There are big spikes in Twitter traffic immediately following a quake and the USGS believes emergency responders might find the information useful.
It could help them assess very quickly the severity of a particular event. However, the survey stressed that the social networking tool would only ever supplement the existing scientific reporting systems which determine shake effects.
“It is a speed versus accuracy issue,” explained Dr Paul Earle. “Twitter messages start coming out in the seconds after an earthquake whereas, depending of the region, scientifically derived information can take 2-20 minutes,” he told BBC News.
For example, typical messages after a magnitude 5.1 event offshore of New Zealand earlier this month included:
• Wellingtonians – was that an earthquake or just a very big truck going past our building?
• that was a bigger earthquake the mirror shook in the bathroom and the floor moved ….. Scared 😦
• Just had a Earthquake, biggest one ive ever seen, not huge, but enough to really shake our house and everything on my desk, good old NZ
• My monitors were shaking like the water in Jurassic Park, kinda awesome. #earthquake #wellington
“Twitter provides a stream that dumps out the tweets continuously,” explained Michelle Guy, a software engineer working on the USGS project.
“We put a filter on that stream, looking for key words like ‘earthquake’ or ‘quake’. We download it 24/7.”
The USGS continuously collects, geo-codes (where the information is supplied, perhaps by a GPS enabled device) and stores the tweets. When the national seismic network detects a quake, the new system then checks back to see if there was a significant increase in messages following the event.
If there was, it can send interested scientists emails that summarise where the tweets were coming from and the text from a sample of them. The USGS development team concedes there can be a lot “noise” in the data stream. For instance, the filter has had to be tuned to ignore references to the popular video game “Quake” and an ice cream known as the “Oreo Brownie Earthquake”.

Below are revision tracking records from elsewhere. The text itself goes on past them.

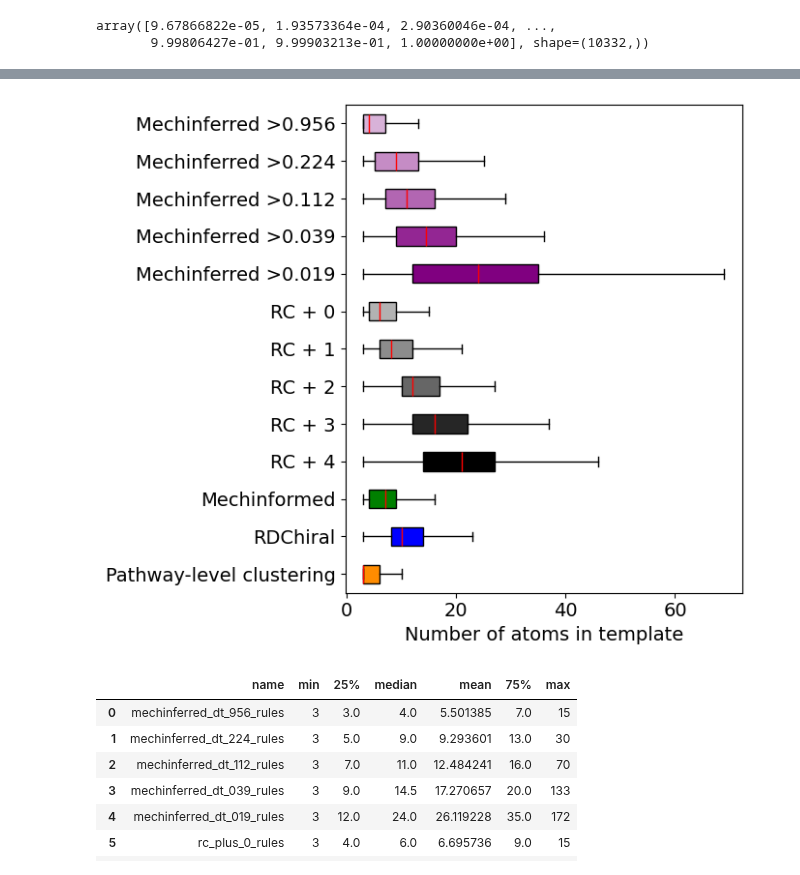
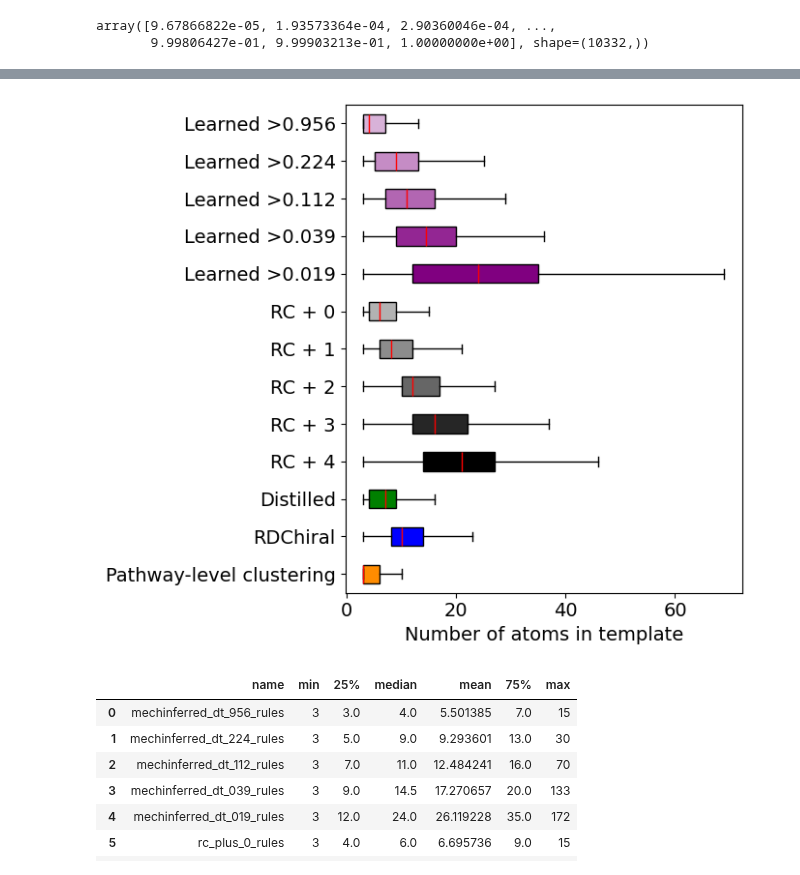
Before and after one commit to stefanpate/coarse-grain-rxns, a Jupyter notebook: notebooks/examine_templates.ipynb, the cells around one changed output, grey strips where cells are left out. Cells and saved outputs as stored; diff of their text form; code cells hidden in the pictures.

```diff
--- a/notebooks/examine_templates.ipynb
+++ b/notebooks/examine_templates.ipynb
@@ -168,14 +168,14 @@ colors = {
 }
 
 names = {
-    'mechinformed_rules': "Mechinformed",
+    'mechinformed_rules': "Distilled",
     'rdchiral_rules': "RDChiral",
     'imt_rules': "Pathway-level clustering",
-    'mechinferred_dt_956_rules': "Mechinferred >0.956",
-    'mechinferred_dt_224_rules': "Mechinferred >0.224",
-    'mechinferred_dt_112_rules': "Mechinferred >0.112",
-    'mechinferred_dt_039_rules': "Mechinferred >0.039",
-    'mechinferred_dt_019_rules': "Mechinferred >0.019",
+    'mechinferred_dt_956_rules': "Learned >0.956",
+    'mechinferred_dt_224_rules': "Learned >0.224",
+    'mechinferred_dt_112_rules': "Learned >0.112",
+    'mechinferred_dt_039_rules': "Learned >0.039",
+    'mechinferred_dt_019_rules': "Learned >0.019",
     'rc_plus_0_rules': "RC + 0",
     'rc_plus_1_rules': "RC + 1",
     'rc_plus_2_rules': "RC + 2",
@@ -259,8 +259,8 @@ _colors = [
     "purple",
 ]
 _labels = [
-    "Mechinformed",
-    "Mechinferred"
+    "Distilled",
+    "Learned"
 ]
 rots = [
     0,
@@ -301,35 +301,35 @@ for R, cts in rcr_template_sizes.items():
     data.append(cts)
 for other, cts in other_template_sizes.items():
     data.append(cts)
 
 positions = list(range(len(mechinferred_template_sizes) + len(rcr_template_sizes) + len(other_template_sizes)))[::-1]
 
 bw_plot = ax.boxplot(data, positions=positions, widths=width, patch_artist=True, showfliers=False, medianprops={'color': 'red'}, vert=False)
 
 for path, dt in zip(bw_plot['boxes'], mechinferred_template_sizes.keys()):
     color_key = f"mechinferred_dt_{dt}_rules"
     color = colors[color_key]
     path.set_facecolor(color)
 
 for path, R in zip(bw_plot['boxes'][len(mechinferred_template_sizes):], rcr_template_sizes.keys()):
     color_key = f"rc_plus_{R}_rules"
     color = colors[color_key]
     path.set_facecolor(color)
 
 for path, other in zip(bw_plot['boxes'][len(mechinferred_template_sizes) + len(rcr_template_sizes):], other_template_sizes.keys()):
     color_key = f"{other}_rules"
     color = colors[color_key]
     path.set_facecolor(color)
 
 ax.set_yticks(positions)
-yticklabels = ([f"Mechinferred >{int(dt)/1e3:.3f}" for dt in dts] + [f"RC + {R}" for R in Rs] + [names[f"{other}_rules"] for other in others])
+yticklabels = ([f"Learned >{int(dt)/1e3:.3f}" for dt in dts] + [f"RC + {R}" for R in Rs] + [names[f"{other}_rules"] for other in others])
 ax.set_yticklabels(yticklabels, ha='right')
 ax.set_xlabel("Number of atoms in template")
 plt.tight_layout()
 fig.savefig(Path(filepaths.figures) / "template_size_boxplot.svg", format='svg')
 plt.show()
 # %% [output]
-[figure, old version]
+[figure, new version]
 # %%
 data = []
 width = 0.5
```
Also changed, not shown: parts of 4 cells of this notebook, 21 other files.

“Because there is a lot of noise in this data and we don’t believe this system could ever be used to initiate a critical response such as shutting down a nuclear power plant, but what it may do is give us an initial heads-up in a region which doesn’t have a dense seismic network that further scientific evaluation is needed,” said Dr Earle.
A paper describing the project will be published soon in Seismological Research Letters